There are a number of assumptions that people often make about Clinical Psychology, so we would like to put your mind at rest. For example, Clinical Psychologists are not mind readers, we do not have a couch that we expect you to lie down on, and we do not see people because they are 'crazy' or 'mad'. Our job is to help to understand and treat psychological difficulties related to a physical health problem, and to improve quality of life.
The Clinical Health Psychology team
The team delivering this service are:
- Dr Jo Burrell - Consultant Clinical Psychologist/Head of Department (Adults; Lead for Trauma & Complex cases)
- Dr Steve Green – Principal Clinical Psychologist and Clinical Neuropsychologist (Adults; Lead Psychologist for Stroke/Neurology Service and QEH Staff Support Service)
- Dr Gail Clare - Principal Clinical Psychologist (Paediatrics; Lead for Paediatrics. General Paediatrics; CF & Oncology)
- Dr Louise Robinson - Principal Clinical Psychologist (Adults; Lead for Chronic Pain & Diabetes)
- Dr Samantha Williams - Counselling Psychologist (Adults; Chronic Pain & Trauma)
- Dr Amy Daglish – Principal Clinical Psychologist (Adults; Oncology & Pain)
- Dr Alice Rose – Principal Clinical Psychologist (Adults; General Medicine & Stroke/Neurology)
- Dr Tracey Jansen - Principal Clinical Psychologist (Paediatrics; General Paediatrics & Young People's Diabetes)
- Dr Kate Roberts – Principal Clinical Psychologist (Adults; Chronic Pain)
- Dr Louise Askew – Principal Clinical Psychologist (Adults; Diabetes & General Medicine)
- Dr Will Bratby – Principal Clinical Psychologist (Staff Support)
- Dr Rachel Tremlin – Clinical Psychologist (Adults; Chronic Pain & Stroke/Neurology)
- Dr Jo Spauls – Clinical Psychologist (General Paediatrics & Diabetes; Adult Stroke & Neurology)
- Brendan Mooney – Counsellor – (Staff Support)
- Sarah Gathercole - PA; Lead Secretary
- Sandra Cumming - Personal Secretary
- Kate Davies - Data Entry & Secretarial Support
In addition to their specialities, all staff will see people with a range of physical health conditions.
Clinical and research placement are regularly provided for Trainee Clinical Psychologists from the University of East Anglia Doctoral Training Programme. Assistant Psychologists and Student Psychologists join the department for limited periods of time.
Contact and location details
Telephone: You can contact us by telephone on 01553 613433 from Monday to Friday between 9.00am and 5.00pm.
Email: Contact the department secretaries at either Clinical.Psychology@qehkl.nhs.uk.
Post: Our postal address is:
Department of Clinical Health Psychology
The Queen Elizabeth Hospital
Norfolk PE30 4ET
Adults are usually seen in the Department of Clinical Health Psychology, which is based on the first floor of the building indicated (see map below), near to our Print Shop. Young children and their families are usually seen in the Roxburgh Children's Centre.
We recognise that both locations can be hard to find, the directions provided below aim to make it easier for you to reach us.

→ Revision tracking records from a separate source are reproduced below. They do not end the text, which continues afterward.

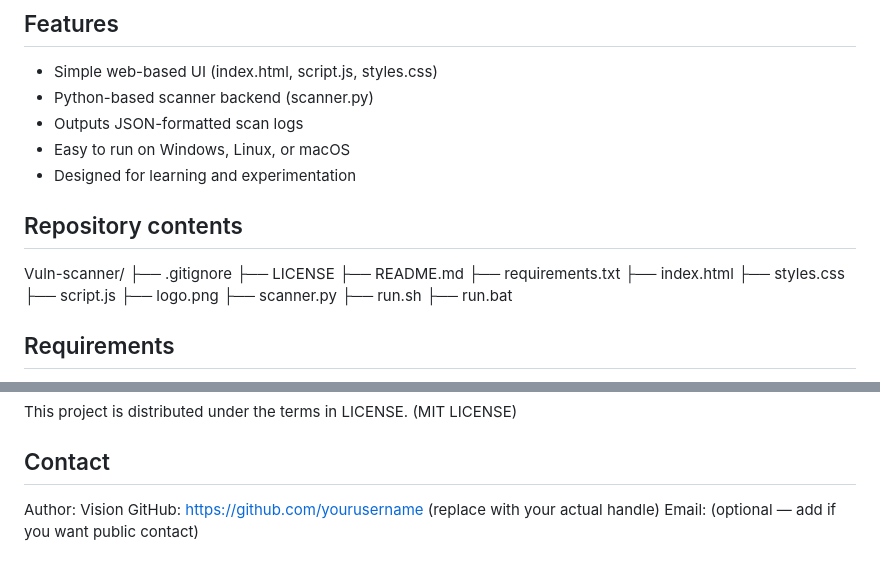
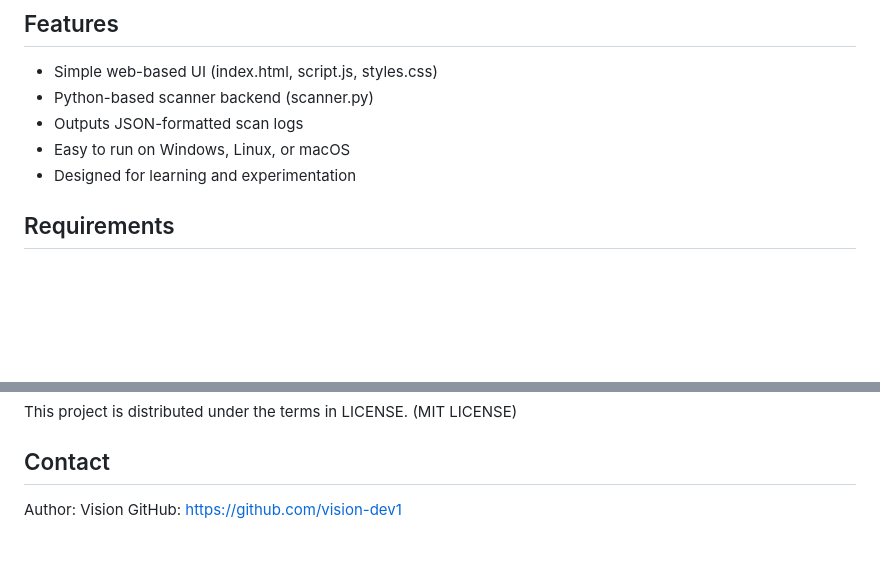
Before and after one commit to vision-dev1/vuln-scanner, a Markdown page: README.md, 2 parts joined by grey strips. GitHub-like rendering; blank space fills up the shorter version.

```diff
--- a/README.md
+++ b/README.md
@@ -28,19 +28,6 @@ If you do not accept these terms, do not use this project.
 - Easy to run on Windows, Linux, or macOS
 - Designed for learning and experimentation
 
-## Repository contents
-Vuln-scanner/
-├── .gitignore
-├── LICENSE
-├── README.md
-├── requirements.txt
-├── index.html
-├── styles.css
-├── script.js
-├── logo.png
-├── scanner.py
-├── run.sh
-├── run.bat
 
 ## Requirements
 
@@ -154,5 +141,4 @@ This project is distributed under the terms in LICENSE. (MIT LICENSE)
 ## Contact
 
 Author: Vision
-GitHub: https://github.com/yourusername (replace with your actual handle)
-Email: (optional — add if you want public contact)
+GitHub: https://github.com/vision-dev1
```
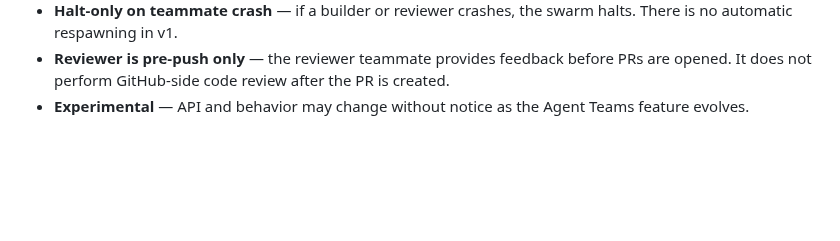
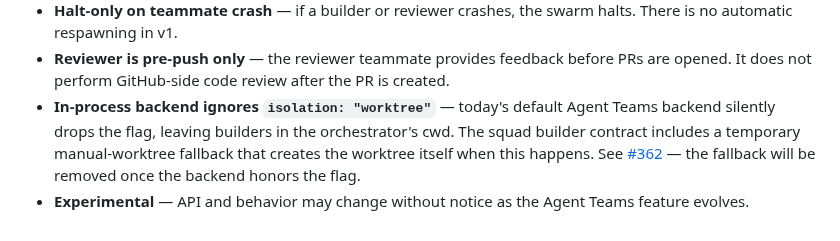
Before and after one commit to smallorbit/smallorbit-plugins, a Markdown page: plugins/swarmkit/README.md, the part around the change. GitHub-like rendering; blank space fills up the shorter version.

Commit message:
feat(swarmkit:squad): fall back to manual worktree when isolation is ignored (#363)
Replace the PWD-equivalent worktree probe with a positive git-based check (--git-dir vs --git-common-dir). When the probe reports no linked worktree — today's default in-process Agent Teams backend silently ignores isolation: worktree — the builder now creates its own worktree under <repo>/.claude/worktrees/ and cds into it before proceeding, instead of halting the run. DOA still fires only when both isolation and manual setup fail. Refs #362.

```diff
--- a/plugins/swarmkit/README.md
+++ b/plugins/swarmkit/README.md
@@ -154,4 +154,5 @@ Once enabled, invoke it the same way as `/swarm`:
 - **No session resumption** — if the Claude Code session dies, the entire team goes with it. There is no way to reconnect or hand off to a new session.
 - **Halt-only on teammate crash** — if a builder or reviewer crashes, the swarm halts. There is no automatic respawning in v1.
 - **Reviewer is pre-push only** — the reviewer teammate provides feedback before PRs are opened. It does not perform GitHub-side code review after the PR is created.
+- **In-process backend ignores `isolation: "worktree"`** — today's default Agent Teams backend silently drops the flag, leaving builders in the orchestrator's cwd. The squad builder contract includes a temporary manual-worktree fallback that creates the worktree itself when this happens. See [#362](https://github.com/smallorbit/smallorbit-plugins/issues/362) — the fallback will be removed once the backend honors the flag.
 - **Experimental** — API and behavior may change without notice as the Agent Teams feature evolves.
```
Also changed, not shown: 1 other file.
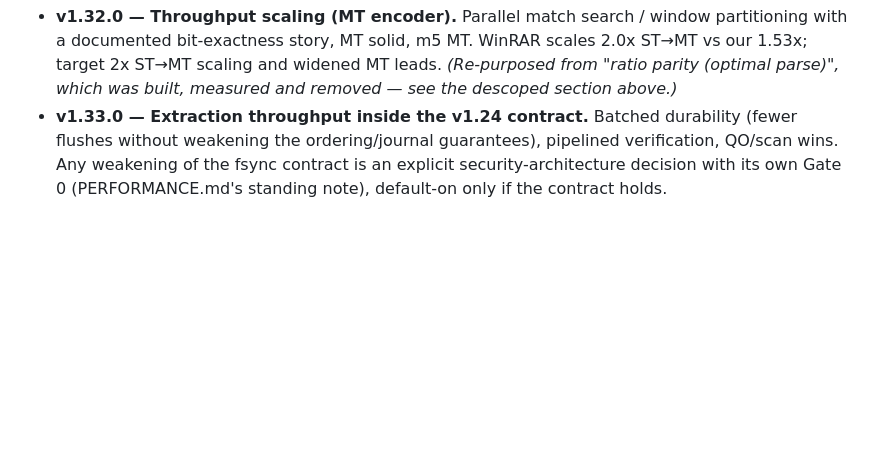
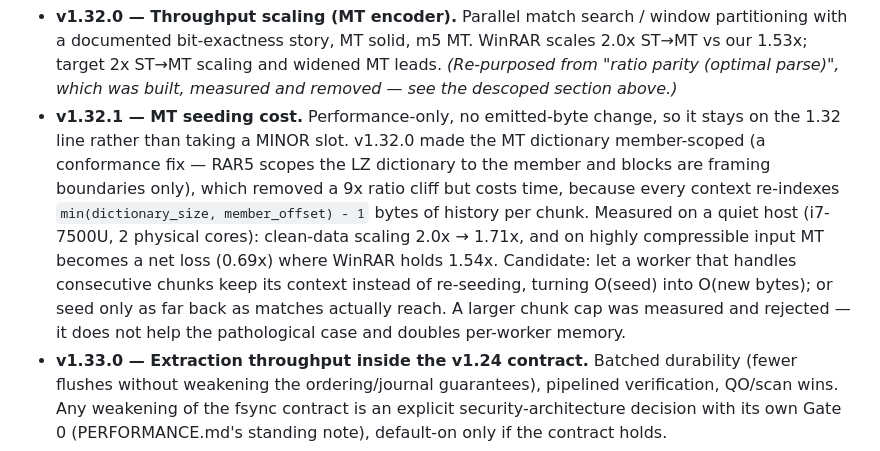
Before and after one commit to geometric-dev/openrar, a Markdown page: docs/ROADMAP.md, the part around the change. GitHub-like rendering; blank space fills up the shorter version.

```diff
--- a/docs/ROADMAP.md
+++ b/docs/ROADMAP.md
@@ -297,6 +297,19 @@ gate until dethroned by evidence).
   MT. WinRAR scales 2.0x ST→MT vs our 1.53x; target 2x ST→MT scaling and
   widened MT leads. *(Re-purposed from "ratio parity (optimal parse)", which
   was built, measured and removed — see the descoped section above.)*
+- **v1.32.1 — MT seeding cost.** Performance-only, no emitted-byte change, so
+  it stays on the 1.32 line rather than taking a MINOR slot. v1.32.0 made the
+  MT dictionary member-scoped (a conformance fix — RAR5 scopes the LZ
+  dictionary to the member and blocks are framing boundaries only), which
+  removed a 9x ratio cliff but costs time, because every context re-indexes
+  `min(dictionary_size, member_offset) - 1` bytes of history per chunk.
+  Measured on a quiet host (i7-7500U, 2 physical cores): clean-data scaling
+  2.0x → 1.71x, and on highly compressible input MT becomes a net loss
+  (0.69x) where WinRAR holds 1.54x. Candidate: let a worker that handles
+  consecutive chunks keep its context instead of re-seeding, turning
+  O(seed) into O(new bytes); or seed only as far back as matches actually
+  reach. A larger chunk cap was measured and rejected — it does not help the
+  pathological case and doubles per-worker memory.
 - **v1.33.0 — Extraction throughput inside the v1.24 contract.** Batched
   durability (fewer flushes without weakening the ordering/journal
   guarantees), pipelined verification, QO/scan wins. Any weakening of the
```
Also changed, not shown: CHANGELOG.md (+12 -11 lines), PERFORMANCE.md (+12 -11 lines).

How to reach the Department of Clinical Health Psychology
To reach the department:
- Drive into the 'Estates and Deliveries' entrance to the hospital (marked on the map below)
- After a couple of bends in the road, the small car park for the Department is the first turning on your right

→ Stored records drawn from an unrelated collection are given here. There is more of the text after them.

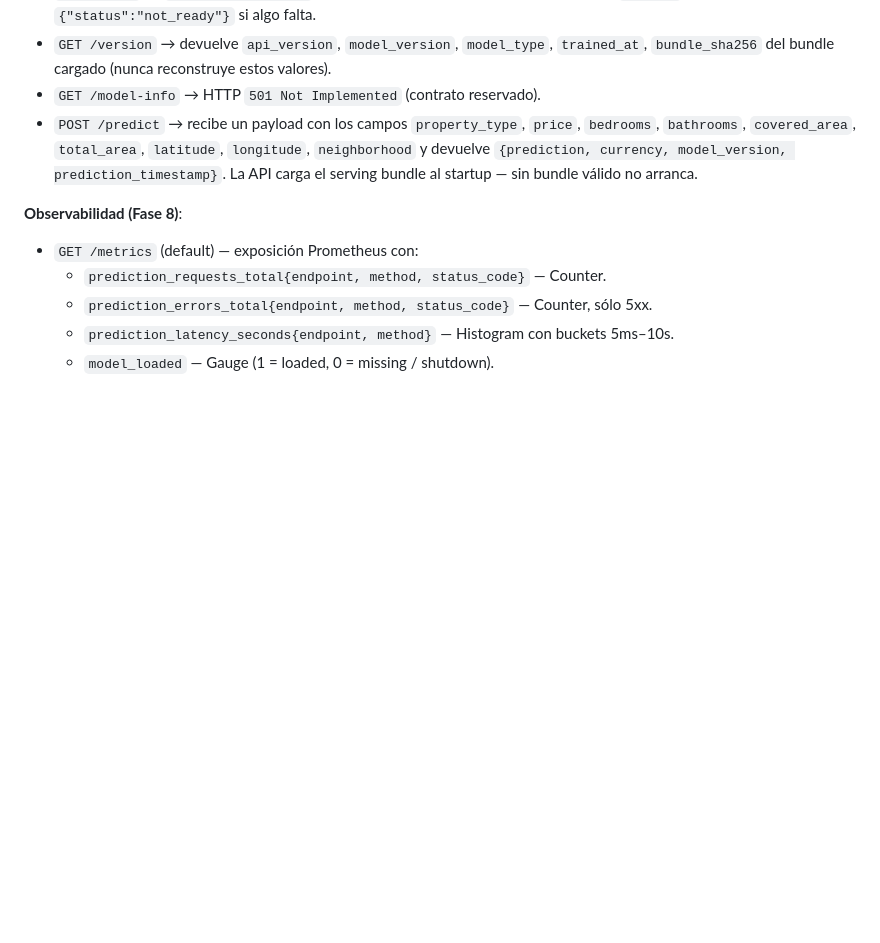
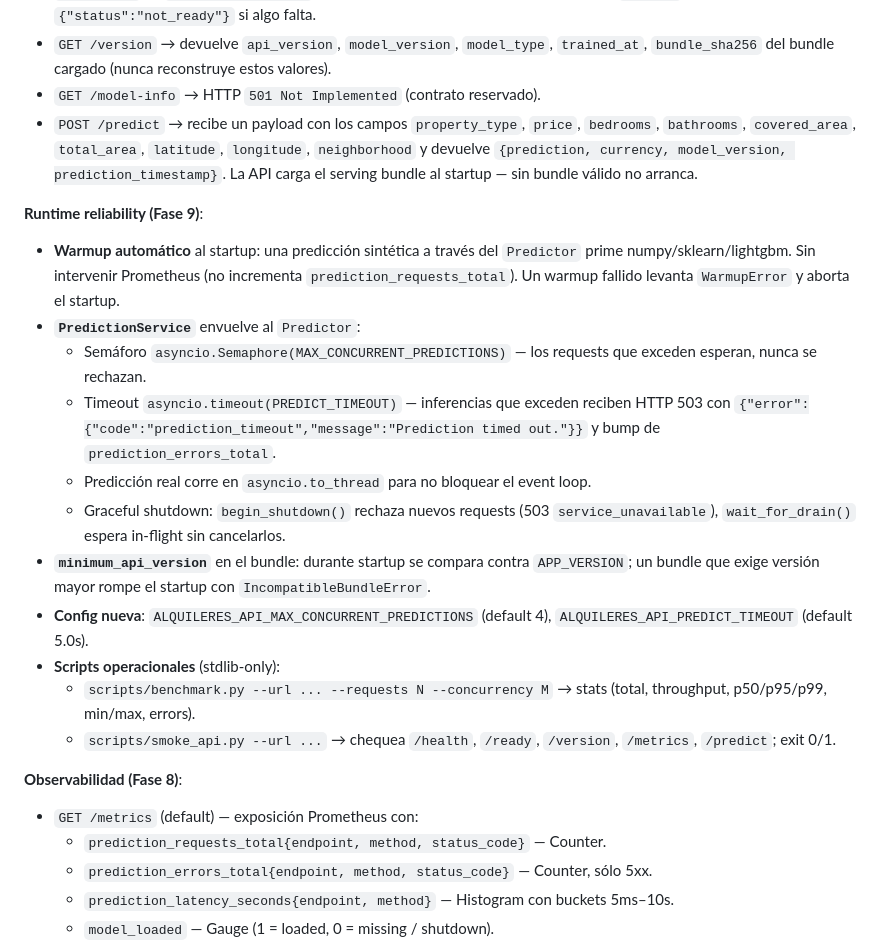
Before and after one commit to CarlosGardel1891/alquileres-uy, a Markdown page: README.md, the part around the change. Drawn GitHub-style; blank space fills up the shorter version.

Commit message:
docs: document Fase 9 runtime reliability
README gets a new subsection above the observability block covering:
warmup semantics, PredictionService (semaphore + timeout + shutdown),
minimum_api_version compatibility gate, the two new env vars
(MAX_CONCURRENT_PREDICTIONS, PREDICT_TIMEOUT), and the two operational
scripts (benchmark + smoke). Nothing above Fase 9 changes.

```diff
--- a/README.md
+++ b/README.md
@@ -371,6 +371,20 @@ Endpoints:
 - `GET /model-info` → HTTP `501 Not Implemented` (contrato reservado).
 - `POST /predict` → recibe un payload con los campos `property_type`, `price`, `bedrooms`, `bathrooms`, `covered_area`, `total_area`, `latitude`, `longitude`, `neighborhood` y devuelve `{prediction, currency, model_version, prediction_timestamp}`. La API carga el serving bundle al startup — sin bundle válido no arranca.
 
+**Runtime reliability (Fase 9)**:
+
+- **Warmup automático** al startup: una predicción sintética a través del `Predictor` prime numpy/sklearn/lightgbm. Sin intervenir Prometheus (no incrementa `prediction_requests_total`). Un warmup fallido levanta `WarmupError` y aborta el startup.
+- **`PredictionService`** envuelve al `Predictor`:
+  - Semáforo `asyncio.Semaphore(MAX_CONCURRENT_PREDICTIONS)` — los requests que exceden esperan, nunca se rechazan.
+  - Timeout `asyncio.timeout(PREDICT_TIMEOUT)` — inferencias que exceden reciben HTTP 503 con `{"error":{"code":"prediction_timeout","message":"Prediction timed out."}}` y bump de `prediction_errors_total`.
+  - Predicción real corre en `asyncio.to_thread` para no bloquear el event loop.
+  - Graceful shutdown: `begin_shutdown()` rechaza nuevos requests (503 `service_unavailable`), `wait_for_drain()` espera in-flight sin cancelarlos.
+- **`minimum_api_version`** en el bundle: durante startup se compara contra `APP_VERSION`; un bundle que exige versión mayor rompe el startup con `IncompatibleBundleError`.
+- **Config nueva**: `ALQUILERES_API_MAX_CONCURRENT_PREDICTIONS` (default 4), `ALQUILERES_API_PREDICT_TIMEOUT` (default 5.0s).
+- **Scripts operacionales** (stdlib-only):
+  - `scripts/benchmark.py --url ... --requests N --concurrency M` → stats (total, throughput, p50/p95/p99, min/max, errors).
+  - `scripts/smoke_api.py --url ...` → chequea `/health`, `/ready`, `/version`, `/metrics`, `/predict`; exit 0/1.
+
 **Observabilidad (Fase 8)**:
 
 - `GET /metrics` (default) — exposición Prometheus con:
```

- Parking spaces for patients are on the left at the far end of the car park. You will need to pay for your parking, so please come up to the Clinical Health Psychology reception on the first floor and speak to one of our secretaries.
To reach the Roxburgh Children's Centre:
- Drive into the main hospital entrance and park in the main car park
- The Roxburgh Children's Centre is located near to the main entrance, and main hospital car park. See map below.